Videos of teachers, students and parents reading bedtime stories in their pyjamas are bringing one school community together.
While the north-western NSW town of Warialda isn’t the first place you would expect to find a social media celebrity, students and staff at the local school are well on their way to becoming just that.
The Warialda Public School Facebook page has become a local sensation after principal Dan van Velthuizen started posting videos of himself reading picture books.
“The other day I had parents from another school come up to me and say ‘you’re the teacher who reads the storybooks online’,” Mr van Velthuizen said.
The videos have quickly become a tradition with a new story posted three nights a week. Many of the videos have been seen thousands of times – one video racking up more than 60,000 views on the NSW Department of Education page.
“The number of kids bringing in books and asking if they can read them is amazing. I’ve had students bring in thumb drives they filmed at home,” Mr van Velthuizen said.

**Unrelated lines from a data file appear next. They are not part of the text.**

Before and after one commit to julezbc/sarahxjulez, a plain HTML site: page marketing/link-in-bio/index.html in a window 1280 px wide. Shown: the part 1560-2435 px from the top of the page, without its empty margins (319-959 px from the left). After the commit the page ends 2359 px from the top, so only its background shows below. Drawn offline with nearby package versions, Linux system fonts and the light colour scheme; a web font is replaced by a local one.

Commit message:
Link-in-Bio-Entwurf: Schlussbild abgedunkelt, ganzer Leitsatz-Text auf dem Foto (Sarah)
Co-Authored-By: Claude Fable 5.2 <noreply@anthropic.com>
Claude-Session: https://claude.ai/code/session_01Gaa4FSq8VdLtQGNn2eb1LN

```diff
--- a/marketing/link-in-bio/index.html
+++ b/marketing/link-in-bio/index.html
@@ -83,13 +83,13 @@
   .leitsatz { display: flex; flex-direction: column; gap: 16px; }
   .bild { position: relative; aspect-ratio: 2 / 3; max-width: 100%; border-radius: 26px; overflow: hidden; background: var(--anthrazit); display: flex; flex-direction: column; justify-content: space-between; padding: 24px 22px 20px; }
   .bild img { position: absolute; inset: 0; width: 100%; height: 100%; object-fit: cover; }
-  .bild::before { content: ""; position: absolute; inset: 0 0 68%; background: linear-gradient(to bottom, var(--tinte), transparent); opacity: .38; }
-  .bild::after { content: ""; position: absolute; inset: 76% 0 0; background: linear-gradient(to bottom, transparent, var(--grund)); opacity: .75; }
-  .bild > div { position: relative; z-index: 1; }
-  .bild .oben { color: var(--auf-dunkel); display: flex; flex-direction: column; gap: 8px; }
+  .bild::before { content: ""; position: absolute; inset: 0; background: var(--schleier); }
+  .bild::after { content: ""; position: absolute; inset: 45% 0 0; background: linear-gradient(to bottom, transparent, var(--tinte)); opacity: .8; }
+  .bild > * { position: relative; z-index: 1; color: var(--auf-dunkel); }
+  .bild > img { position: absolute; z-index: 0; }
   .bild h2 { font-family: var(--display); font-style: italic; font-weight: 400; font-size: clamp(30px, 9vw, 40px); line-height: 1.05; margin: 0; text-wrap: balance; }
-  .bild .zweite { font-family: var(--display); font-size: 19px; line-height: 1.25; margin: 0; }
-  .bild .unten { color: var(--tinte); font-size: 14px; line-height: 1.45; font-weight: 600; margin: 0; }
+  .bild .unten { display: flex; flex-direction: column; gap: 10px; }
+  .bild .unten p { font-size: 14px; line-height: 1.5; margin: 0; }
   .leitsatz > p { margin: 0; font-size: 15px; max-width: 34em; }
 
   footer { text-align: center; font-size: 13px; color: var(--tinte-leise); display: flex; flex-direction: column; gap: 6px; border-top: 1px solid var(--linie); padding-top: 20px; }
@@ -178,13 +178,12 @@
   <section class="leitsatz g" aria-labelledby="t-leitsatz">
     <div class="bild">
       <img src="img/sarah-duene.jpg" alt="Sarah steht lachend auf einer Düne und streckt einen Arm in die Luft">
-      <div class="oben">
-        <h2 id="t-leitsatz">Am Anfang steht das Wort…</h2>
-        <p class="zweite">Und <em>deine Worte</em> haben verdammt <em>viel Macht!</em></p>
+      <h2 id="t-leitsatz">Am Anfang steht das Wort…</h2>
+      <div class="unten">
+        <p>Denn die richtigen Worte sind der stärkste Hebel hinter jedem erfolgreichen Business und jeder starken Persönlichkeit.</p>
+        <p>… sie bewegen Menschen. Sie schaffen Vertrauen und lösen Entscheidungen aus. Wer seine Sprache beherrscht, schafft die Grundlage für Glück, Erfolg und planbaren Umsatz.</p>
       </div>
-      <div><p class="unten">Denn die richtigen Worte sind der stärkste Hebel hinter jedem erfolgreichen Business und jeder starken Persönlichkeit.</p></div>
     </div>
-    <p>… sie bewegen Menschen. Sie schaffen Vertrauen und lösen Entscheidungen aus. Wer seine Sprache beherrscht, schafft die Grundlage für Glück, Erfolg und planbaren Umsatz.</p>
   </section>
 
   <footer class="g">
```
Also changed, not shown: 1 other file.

He said Year 5 student Mia, Year 3 student Ava and Kindergarten student Lacie had already taken a shot at stealing the spotlight.
“A lot of them have been practising reading because of this; practising their expression, making sure they know the words,” Mr van Velthuizen said.
The videos started as part of the school’s strategic plan to encourage active participation of parents.
Mr van Velthuizen’s end goal was now to make reading part of his students’ everyday routines – evidence shows reading at home can have benefits to all areas of children’s learning.
“The ideal reaction is that it starts a culture and a habit for those families – whether they watch the videos and talk about the stories, or if our kids follow up by reading with their parents,” he said.
The videos for the rest of Term 2 were already planned, but Mr van Velthuizen said the story scheduled for July 1 would be “really special”.
The school’s itinerant support teacher (hearing), Tamara Doyle, will read the Mem Fox classic, Time for Bed, while also signing the words in Auslan – helping make the videos accessible to all students.